_WHAT NEEDS TO BE DONE_
Look through the entries below and show every line containing the word "each".
==========
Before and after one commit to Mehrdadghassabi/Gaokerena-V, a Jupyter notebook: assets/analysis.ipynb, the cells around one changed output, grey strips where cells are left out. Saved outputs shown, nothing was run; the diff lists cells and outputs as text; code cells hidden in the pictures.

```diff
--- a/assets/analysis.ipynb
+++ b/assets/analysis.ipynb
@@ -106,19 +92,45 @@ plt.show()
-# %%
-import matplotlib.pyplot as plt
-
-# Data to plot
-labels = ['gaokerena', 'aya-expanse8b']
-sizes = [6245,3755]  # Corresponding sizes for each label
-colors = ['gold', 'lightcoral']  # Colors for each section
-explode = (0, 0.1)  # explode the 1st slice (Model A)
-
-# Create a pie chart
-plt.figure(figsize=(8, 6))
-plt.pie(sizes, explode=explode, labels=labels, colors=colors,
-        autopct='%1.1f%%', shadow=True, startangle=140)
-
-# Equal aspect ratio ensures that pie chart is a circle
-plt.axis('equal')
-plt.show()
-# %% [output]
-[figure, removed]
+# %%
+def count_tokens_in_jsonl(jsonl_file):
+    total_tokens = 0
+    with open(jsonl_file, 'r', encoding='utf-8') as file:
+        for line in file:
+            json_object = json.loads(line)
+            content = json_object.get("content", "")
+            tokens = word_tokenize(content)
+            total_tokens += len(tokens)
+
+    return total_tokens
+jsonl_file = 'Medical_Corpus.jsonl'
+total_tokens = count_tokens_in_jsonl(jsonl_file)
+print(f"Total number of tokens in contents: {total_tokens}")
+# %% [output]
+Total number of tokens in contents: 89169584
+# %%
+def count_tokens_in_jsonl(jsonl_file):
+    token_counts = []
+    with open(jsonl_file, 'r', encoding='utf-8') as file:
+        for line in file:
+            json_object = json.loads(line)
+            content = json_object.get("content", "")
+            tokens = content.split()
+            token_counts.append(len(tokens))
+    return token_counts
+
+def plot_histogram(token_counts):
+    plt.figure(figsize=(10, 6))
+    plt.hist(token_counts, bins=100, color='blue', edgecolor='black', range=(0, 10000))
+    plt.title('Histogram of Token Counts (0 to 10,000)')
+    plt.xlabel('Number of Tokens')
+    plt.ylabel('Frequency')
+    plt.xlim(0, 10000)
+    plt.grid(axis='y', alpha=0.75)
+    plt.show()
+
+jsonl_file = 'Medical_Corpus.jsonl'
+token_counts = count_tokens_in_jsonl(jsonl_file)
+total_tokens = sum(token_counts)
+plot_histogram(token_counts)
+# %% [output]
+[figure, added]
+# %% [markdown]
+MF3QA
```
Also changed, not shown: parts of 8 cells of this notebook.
==========
_COMPLETED TASK_
-sizes = [6245,3755]  # Corresponding sizes for each label
-colors = ['gold', 'lightcoral']  # Colors for each section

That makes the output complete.